= To do =
In the lines below, look for "const". Copy each line where it appears.

[Web interface edit records]

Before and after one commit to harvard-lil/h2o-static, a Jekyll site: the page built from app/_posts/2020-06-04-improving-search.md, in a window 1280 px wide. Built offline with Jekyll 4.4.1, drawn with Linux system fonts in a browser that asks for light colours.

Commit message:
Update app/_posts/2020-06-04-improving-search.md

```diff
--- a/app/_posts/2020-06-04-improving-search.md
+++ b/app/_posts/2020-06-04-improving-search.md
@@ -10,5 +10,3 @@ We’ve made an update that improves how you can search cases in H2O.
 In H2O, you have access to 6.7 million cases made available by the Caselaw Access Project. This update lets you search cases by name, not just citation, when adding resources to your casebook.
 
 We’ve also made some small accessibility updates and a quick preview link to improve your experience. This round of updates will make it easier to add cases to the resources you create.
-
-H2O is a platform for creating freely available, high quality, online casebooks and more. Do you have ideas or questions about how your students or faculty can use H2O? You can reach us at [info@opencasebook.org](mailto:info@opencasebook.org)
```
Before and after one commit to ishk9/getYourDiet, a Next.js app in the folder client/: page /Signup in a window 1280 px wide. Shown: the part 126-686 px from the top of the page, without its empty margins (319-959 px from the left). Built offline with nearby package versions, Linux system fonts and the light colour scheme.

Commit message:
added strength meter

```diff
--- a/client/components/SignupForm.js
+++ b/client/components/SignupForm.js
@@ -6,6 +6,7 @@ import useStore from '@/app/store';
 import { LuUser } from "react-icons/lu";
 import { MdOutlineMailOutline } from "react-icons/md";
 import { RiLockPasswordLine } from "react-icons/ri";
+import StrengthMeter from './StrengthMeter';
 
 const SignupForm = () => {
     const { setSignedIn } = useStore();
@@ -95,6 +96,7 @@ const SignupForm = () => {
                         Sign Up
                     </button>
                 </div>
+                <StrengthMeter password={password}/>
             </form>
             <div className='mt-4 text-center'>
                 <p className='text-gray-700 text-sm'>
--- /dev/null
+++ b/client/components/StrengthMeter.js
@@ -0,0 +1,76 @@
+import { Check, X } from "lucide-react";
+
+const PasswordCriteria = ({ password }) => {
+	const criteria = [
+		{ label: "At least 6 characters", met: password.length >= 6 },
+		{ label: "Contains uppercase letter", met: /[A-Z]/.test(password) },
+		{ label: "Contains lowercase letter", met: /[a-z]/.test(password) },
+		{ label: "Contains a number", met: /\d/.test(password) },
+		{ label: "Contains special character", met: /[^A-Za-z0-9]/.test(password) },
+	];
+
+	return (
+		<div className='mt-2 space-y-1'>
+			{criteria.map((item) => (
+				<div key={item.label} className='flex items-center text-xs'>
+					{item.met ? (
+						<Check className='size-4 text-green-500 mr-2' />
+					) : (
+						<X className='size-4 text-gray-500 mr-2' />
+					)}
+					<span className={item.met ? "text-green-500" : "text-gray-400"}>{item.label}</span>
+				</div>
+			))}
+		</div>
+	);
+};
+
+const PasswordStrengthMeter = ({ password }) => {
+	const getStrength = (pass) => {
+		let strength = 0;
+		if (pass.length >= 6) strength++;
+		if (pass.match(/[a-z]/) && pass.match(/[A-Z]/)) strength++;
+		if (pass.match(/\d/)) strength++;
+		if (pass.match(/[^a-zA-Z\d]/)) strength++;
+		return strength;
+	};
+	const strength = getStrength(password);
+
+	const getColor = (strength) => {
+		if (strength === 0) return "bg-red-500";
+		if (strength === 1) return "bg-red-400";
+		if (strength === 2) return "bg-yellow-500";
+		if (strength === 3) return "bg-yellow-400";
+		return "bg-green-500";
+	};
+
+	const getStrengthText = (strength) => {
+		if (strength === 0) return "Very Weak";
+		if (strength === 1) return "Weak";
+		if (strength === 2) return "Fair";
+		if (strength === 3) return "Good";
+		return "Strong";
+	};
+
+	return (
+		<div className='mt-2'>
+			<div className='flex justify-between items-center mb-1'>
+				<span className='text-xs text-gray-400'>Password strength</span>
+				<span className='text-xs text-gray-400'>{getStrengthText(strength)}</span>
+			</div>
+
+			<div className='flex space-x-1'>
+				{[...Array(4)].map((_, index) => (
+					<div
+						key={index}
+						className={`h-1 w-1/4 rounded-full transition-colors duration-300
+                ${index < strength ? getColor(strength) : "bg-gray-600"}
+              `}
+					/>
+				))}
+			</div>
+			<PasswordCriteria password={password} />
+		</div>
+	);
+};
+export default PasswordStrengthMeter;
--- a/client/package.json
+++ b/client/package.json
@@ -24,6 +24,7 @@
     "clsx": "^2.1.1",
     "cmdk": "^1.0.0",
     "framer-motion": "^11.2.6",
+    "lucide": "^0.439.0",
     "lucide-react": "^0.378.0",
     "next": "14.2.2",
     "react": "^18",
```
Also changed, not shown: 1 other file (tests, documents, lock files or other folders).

= Solution to this problem =
 const SignupForm = () => {
     const { setSignedIn } = useStore();
@@ -95,6 +96,7 @@ const SignupForm = () => {
+const PasswordCriteria = ({ password }) => {
+	const criteria = [
+const PasswordStrengthMeter = ({ password }) => {
+	const getStrength = (pass) => {
+	const strength = getStrength(password);
+	const getColor = (strength) => {
+	const getStrengthText = (strength) => {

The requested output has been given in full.